Thursday, April 7, 2011

Ripening Fruit

Parshat Metzora
3 Nisan, 5771
April 7th, 2011

Among the reasons I love being a rabbi is the freedom people give me to be weird. What was thought odd in polite society has magically become “rabbinic” now that I’m ordained. Trust me, I am not the only person to become clergy just so people wouldn’t scratch their heads at him.
This lovely leeway has had a surprising benefit, one for which I’m really grateful. Because people have been so respectful, I’ve been able to carve out a little mental garden for ideas which are not yet ripe. Every once in a while I will show one or the other of these ideas to someone, and they will politely comment that my half-baked theology is really coming along nicely, or that my naïve spirituality looks promising.
I think everyone should be allowed such a garden. In truth, really worthwhile ideas take years to mature. They are often slow in coming, require care, and seem insipid or to lack taste before they are ready. Somehow, our culture demands that we defend completely all that we think, right now. I don’t know how really good ideas can take root in such rocky soil.
I recently asked some very bright, wise people why they don’t speak up more in conversations about Torah. Each said the same thing – that they fear being thought stupid. As a person who, by nature of his job, only knows an idea’s worth after he has shared it (that’s just how it works), I mourn the fact that others do not feel the same freedom. How can we deny the promise of a fruit before it is ripe?

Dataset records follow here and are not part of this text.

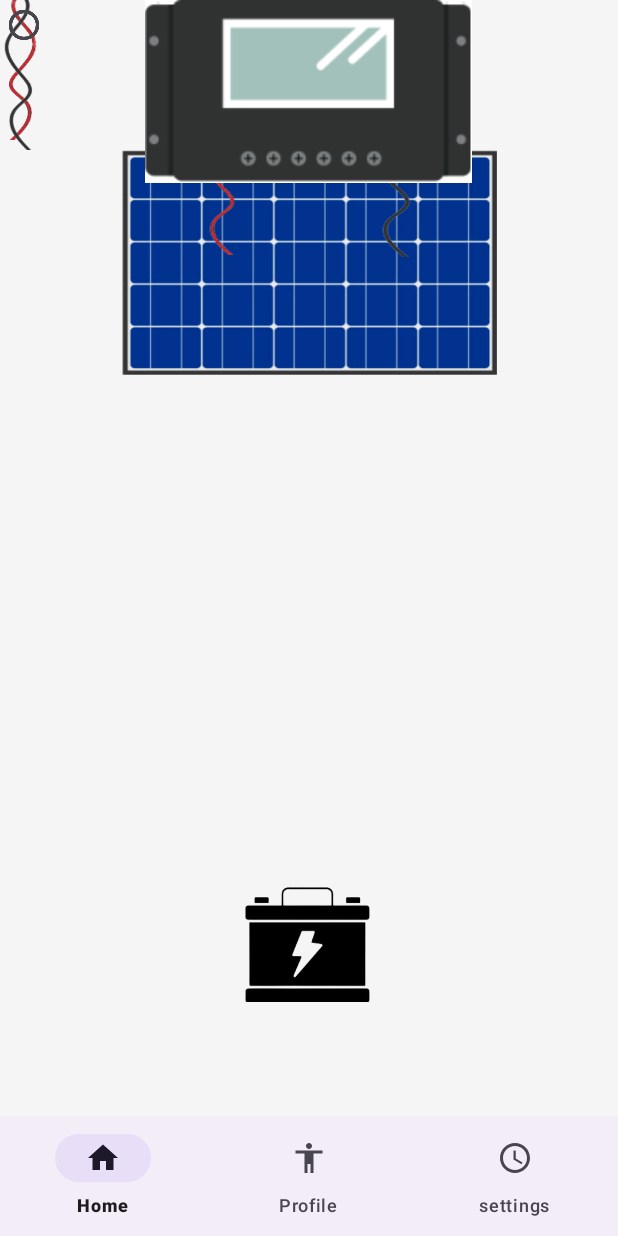
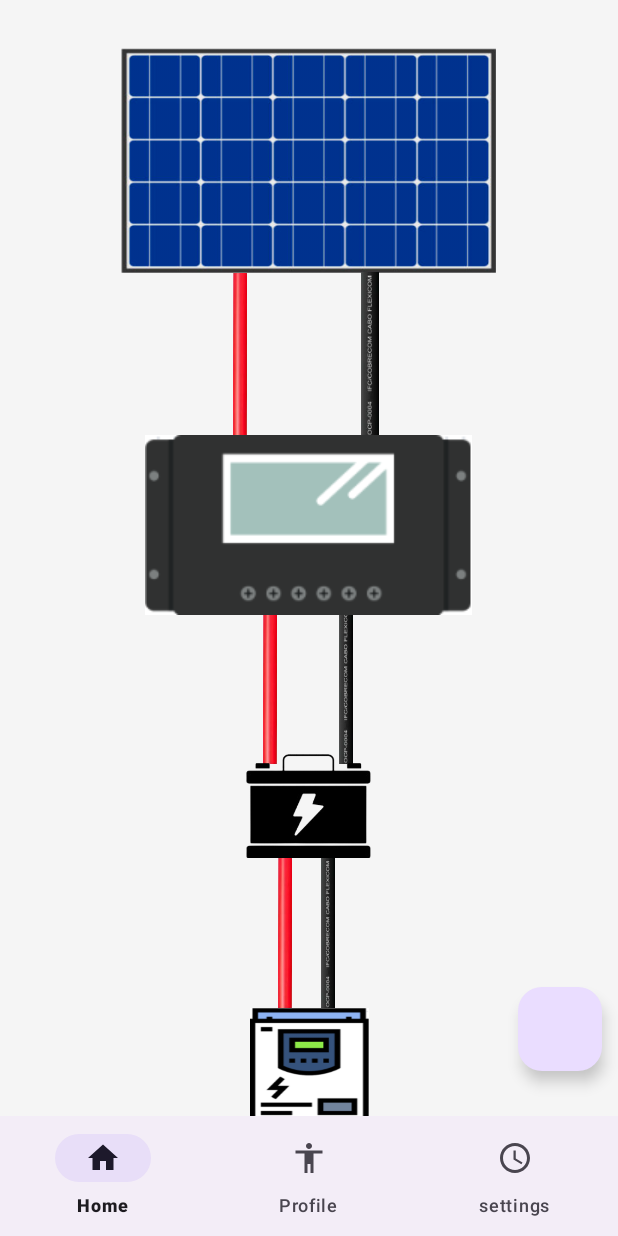
Before and after one commit to TulioSergio1/Circuitos-Electricos, an Android app: the screen it shows after launch (MainActivity), on a phone screen of 412 x 824 dp. Run offline under Robolectric (Android 15) with nearby library versions, the phone set to English and light mode, and no system bars.

Commit message:
mudança nos cabos e animação de luz solar

```diff
--- a/app/src/main/java/com/example/circuitoseltricos/fragmentos/HomeFragment.java
+++ b/app/src/main/java/com/example/circuitoseltricos/fragmentos/HomeFragment.java
@@ -1,5 +1,6 @@
 package com.example.circuitoseltricos.fragmentos;
 
+import android.animation.ObjectAnimator;
 import android.app.NotificationChannel;
 import android.app.NotificationManager;
 import android.graphics.fonts.Font;
@@ -12,10 +13,12 @@ import androidx.fragment.app.Fragment;
 import android.view.LayoutInflater;
 import android.view.View;
 import android.view.ViewGroup;
+import android.widget.ImageView;
 import android.widget.SeekBar;
 import android.widget.Switch;
 
 import com.example.circuitoseltricos.R;
+import com.google.android.material.floatingactionbutton.FloatingActionButton;
 
 /**
  * A simple {@link Fragment} subclass.
@@ -69,12 +72,35 @@ public class HomeFragment extends Fragment {
 
     }
 
+    private ImageView lightView;
+    private FloatingActionButton floatingActionButton;
+
     @Override
     public View onCreateView(LayoutInflater inflater, ViewGroup container,
                              Bundle savedInstanceState) {
-        // Inflate the layout for this fragment
-        return inflater.inflate(R.layout.fragment_home, container, false);
+
+        View view = inflater.inflate(R.layout.fragment_home, container, false);
+
+        // Vincula o lightView usando findViewById
+        lightView = view.findViewById(R.id.lightView);
+        floatingActionButton = view.findViewById(R.id.floatingActionButton);
+
+        floatingActionButton.setOnClickListener(new View.OnClickListener() {
+            @Override
+            public void onClick(View view) {
+
+                lightView.setVisibility(View.VISIBLE);
+
+                ObjectAnimator fadeIn = ObjectAnimator.ofFloat(lightView, "alpha", 0.1f, 1.0f);
+                fadeIn.setDuration(2000); // Duração de 2 segundos para aumentar o brilho
+
+                // Iniciar animação
+                fadeIn.start();
+            }
+        });
 
 
+
+        return view;
     }
 }
--- /dev/null
+++ b/app/src/main/res/drawable/light_circle.xml
@@ -0,0 +1,8 @@
+<?xml version="1.0" encoding="utf-8"?>
+<shape xmlns:android="http://schemas.android.com/apk/res/android">
+    <gradient
+        android:type="radial"
+        android:gradientRadius="160dp"
+        android:startColor="#FFEB3B"
+        android:endColor="#00FFFFFF" />
+</shape>
--- a/app/src/main/res/layout/fragment_home.xml
+++ b/app/src/main/res/layout/fragment_home.xml
@@ -12,137 +12,149 @@
         android:layout_height="match_parent">
 
         <ImageView
+            android:id="@+id/lightView"
+            android:layout_width="307dp"
+            android:layout_height="291dp"
+            android:layout_marginTop="4dp"
+            android:layout_marginBottom="635dp"
+            android:background="@android:color/transparent"
+            android:src="@drawable/light_circle"
+            android:visibility="invisible"
+            app:layout_constraintEnd_toEndOf="parent"
+            app:layout_constraintHorizontal_bias="0.498"
+            app:layout_constraintStart_toStartOf="parent"
+            app:layout_constraintTop_toTopOf="parent"
+            app:layout_constraintVertical_bias="0.0" />
+
+        <ImageView
             android:id="@+id/imageView9"
             android:layout_width="250dp"
             android:layout_height="150dp"
-            android:layout_marginTop="100dp"
+            android:layout_marginTop="32dp"
             android:background="@drawable/placa_solar"
             app:layout_constraintEnd_toEndOf="parent"
+            app:layout_constraintHorizontal_bias="0.498"
             app:layout_constraintStart_toStartOf="parent"
             app:layout_constraintTop_toTopOf="parent" />
 
         <ImageView
-            android:id="@+id/imageView8"
-            android:layout_width="29dp"
-            android:layout_height="89dp"
-            android:background="@drawable/cabo_vermelho"
+            android:id="@+id/imageView3"
+            android:layout_width="12dp"
+            android:layout_height="109dp"
+            android:background="@drawable/cabo_preto"
             app:layout_constraintBottom_toTopOf="@+id/imageView10"
             app:layout_constraintEnd_toEndOf="parent"
-            app:layout_constraintHorizontal_bias="0.349"
+            app:layout_constraintHorizontal_bias="0.601"
             app:layout_constraintStart_toStartOf="parent"
             app:layout_constraintTop_toBottomOf="@+id/imageView9" />
 
         <ImageView
-            android:layout_width="32dp"
-            android:layout_height="92dp"
-            android:background="@drawable/cabo_preto_invertido"
+            android:id="@+id/imageView8"
+            android:layout_width="9dp"
+            android:layout_height="107dp"
+            android:background="@drawable/cabo_vermelho"
+            app:layout_constraintBottom_toTopOf="@+id/imageView"
+            app:layout_constraintEnd_toEndOf="parent"
+            app:layout_constraintHorizontal_bias="0.435"
+            app:layout_constraintStart_toStartOf="parent"
+            app:layout_constraintTop_toBottomOf="@+id/imageView10"
+            app:layout_constraintVertical_bias="0.533" />
+
+        <ImageView
+            android:id="@+id/imageView12"
+            android:layout_width="9dp"
+            android:layout_height="109dp"
+            android:background="@drawable/cabo_vermelho"
             app:layout_constraintBottom_toTopOf="@+id/imageView10"
             app:layout_constraintEnd_toEndOf="parent"
-            app:layout_constraintHorizontal_bias="0.653"
+            app:layout_constraintHorizontal_bias="0.385"
             app:layout_constraintStart_toStartOf="parent"
-            app:layout_constraintTop_toBottomOf="@+id/imageView9" />
+            app:layout_constraintTop_toBottomOf="@+id/imageView9"
+            app:layout_constraintVertical_bias="0.0" />
 
         <ImageView
-            android:layout_width="28dp"
-            android:layout_height="88dp"
-            android:background="@drawable/cabo_vermelho_invertido"
+            android:id="@+id/imageView5"
+            android:layout_width="9dp"
+            android:layout_height="107dp"
+            android:layout_marginTop="3dp"
+            android:background="@drawable/cabo_preto"
+            app:layout_constraintBottom_toTopOf="@+id/imageView"
             app:layout_constraintEnd_toEndOf="parent"
-            app:layout_constraintHorizontal_bias="0.43"
+            app:layout_constraintHorizontal_bias="0.562"
             app:layout_constraintStart_toStartOf="parent"
-            tools:layout_editor_absoluteY="471dp" />
+            app:layout_constraintTop_toBottomOf="@+id/imageView10"
+            app:layout_constraintVertical_bias="0.611" />
 
         <ImageView
-            android:layout_width="28dp"
-            android:layout_height="88dp"
-            android:background="@drawable/cabo_preto_invertido"
+            android:id="@+id/imageView2"
+            android:layout_width="9dp"
+            android:layout_height="100dp"
+            android:background="@drawable/cabo_vermelho"
+            app:layout_constraintBottom_toTopOf="@+id/imageView7"
             app:layout_constraintEnd_toEndOf="parent"
-            app:layout_constraintHorizontal_bias="0.535"
+            app:layout_constraintHorizontal_bias="0.461"
             app:layout_constraintStart_toStartOf="parent"
-            tools:layout_editor_absoluteY="471dp" />
+            app:layout_constraintTop_toBottomOf="@+id/imageView" />
 
         <ImageView
-            android:layout_width="27dp"
-            android:layout_height="93dp"
-            android:background="@drawable/cabo_vermelho_invertido"
+            android:id="@+id/imageView6"
+            android:layout_width="9dp"
+            android:layout_height="100dp"
 
-            tools:layout_editor_absoluteX="163dp"
-            tools:layout_editor_absoluteY="655dp" />
-
-        <ImageView
-            android:layout_width="27dp"
-            android:layout_height="100dp"
-            android:background="@drawable/cabo_preto_invertido"
-
-            tools:layout_editor_absoluteX="217dp"
-            tools:layout_editor_absoluteY="648dp" />
+            android:background="@drawable/cabo_preto"
+            app:layout_constraintBottom_toTopOf="@+id/imageView7"
+            app:layout_constraintEnd_toEndOf="parent"
+            app:layout_constraintHorizontal_bias="0.532"
+            app:layout_constraintStart_toStartOf="parent"
+            app:layout_constraintTop_toBottomOf="@+id/imageView" />
 
         <ImageView
             android:id="@+id/imageView7"
             android:layout_width="79dp"
-            android:layout_height="98dp"
+            android:layout_height="90dp"
+
+            android:layout_marginTop="100dp"
             android:background="@drawable/inversor_solar"
             app:layout_constraintEnd_toEndOf="parent"
-            app:layout_constraintHorizontal_bias="0.498"
             app:layout_constraintStart_toStartOf="parent"
-            tools:ignore="MissingConstraints"
-            tools:layout_editor_absoluteY="559dp" />
+            app:layout_constraintTop_toBottomOf="@+id/imageView"
+            tools:ignore="MissingConstraints" />
 
         <ImageView
             android:id="@+id/imageView10"
             android:layout_width="wrap_content"
             android:layout_height="wrap_content"
+            android:layout_marginTop="108dp"
             android:background="@drawable/controlador_carga"
             app:layout_constraintEnd_toEndOf="parent"
-            app:layout_constraintHorizontal_bias="0.497"
+            app:layout_constraintHorizontal_bias="0.498"
             app:layout_constraintStart_toStartOf="parent"
-            tools:ignore="MissingConstraints"
-            tools:layout_editor_absoluteY="356dp" />
+            app:layout_constraintTop_toBottomOf="@+id/imageView9"
+            tools:ignore="MissingConstraints" />
 
         <ImageView
+            android:id="@+id/imageView"
             android:layout_width="84dp"
-            android:layout_height="77dp"
-            android:layout_marginBottom="76dp"
+            android:layout_height="70dp"
+            android:layout_marginTop="92dp"
             android:background="@drawable/bateria"
+            app:layout_constraintEnd_toEndOf="parent"
+            app:layout_constraintHorizontal_bias="0.499"
+            app:layout_constraintStart_toStartOf="parent"
+            app:layout_constraintTop_toBottomOf="@+id/imageView10" />
+
+        <com.google.android.material.floatingactionbutton.FloatingActionButton
+            android:id="@+id/floatingActionButton"
+            android:layout_width="wrap_content"
+            android:layout_height="wrap_content"
+            android:layout_gravity="bottom|right"
+            android:layout_marginBottom="30dp"
             app:layout_constraintBottom_toBottomOf="parent"
             app:layout_constraintEnd_toEndOf="parent"
-            app:layout_constraintHorizontal_bias="0.498"
-            app:layout_constraintStart_toStartOf="parent" />
+            app:layout_constraintHorizontal_bias="0.97"
 
-
-        <RadioButton
-            android:id="@+id/radioButton"
-            android:layout_width="28dp"
-            android:layout_height="34dp"
-            tools:layout_editor_absoluteX="96dp"
-            tools:layout_editor_absoluteY="257dp" />
-
-        <RadioButton
-            android:id="@+id/radioButton"
-            android:layout_width="28dp"
-            android:layout_height="34dp"
-            tools:layout_editor_absoluteX="205dp"
-            tools:layout_editor_absoluteY="314dp" />
-
-        <RadioButton
-            android:id="@+id/radioButton"
-            android:layout_width="28dp"
-            android:layout_height="34dp"
-            tools:layout_editor_absoluteX="205dp"
-            tools:layout_editor_absoluteY="259dp" />
-
-        <RadioButton
-            android:id="@+id/radioButton"
-            android:layout_width="28dp"
-            android:layout_height="34dp"
-            tools:layout_editor_absoluteX="96dp"
-            tools:layout_editor_absoluteY="314dp" />
-
-        <RadioButton
-            android:id="@+id/radioButton"
-            android:layout_width="28dp"
-            android:layout_height="34dp"
-            tools:layout_editor_absoluteX="96dp"
-            tools:layout_editor_absoluteY="257dp" />
+            app:layout_constraintStart_toStartOf="parent"
+            tools:ignore="SpeakableTextPresentCheck" />
 
 
     </androidx.constraintlayout.widget.ConstraintLayout>
```
Also changed, not shown: app/src/main/res/drawable/cabo_preto.png, app/src/main/res/drawable/cabo_preto_invertido.png (deleted), app/src/main/res/drawable/cabo_vermelho.png, app/src/main/res/drawable/cabo_vermelho_invertido.png (deleted), app/src/main/res/drawable/controlador_carga.png.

I have come to my garden,
my sister, my bride;
I have gathered my myrrh and spice;
eaten my honey and honeycomb,
drunk my wine and my milk.
Eat, friends, and drink…
Song of Songs 5:1 


  1. One of Rabbi Shochet's great talents was encouraging the thoughts of others at the table, and so I was able to learn from many, such as your father.

  2. From my own experience, familiarity with the text makes sharing less intimidating. Time and opportunity for discussion are key. I also have to remind myself that I don't have to be a Torah scholar to say something worthwhile.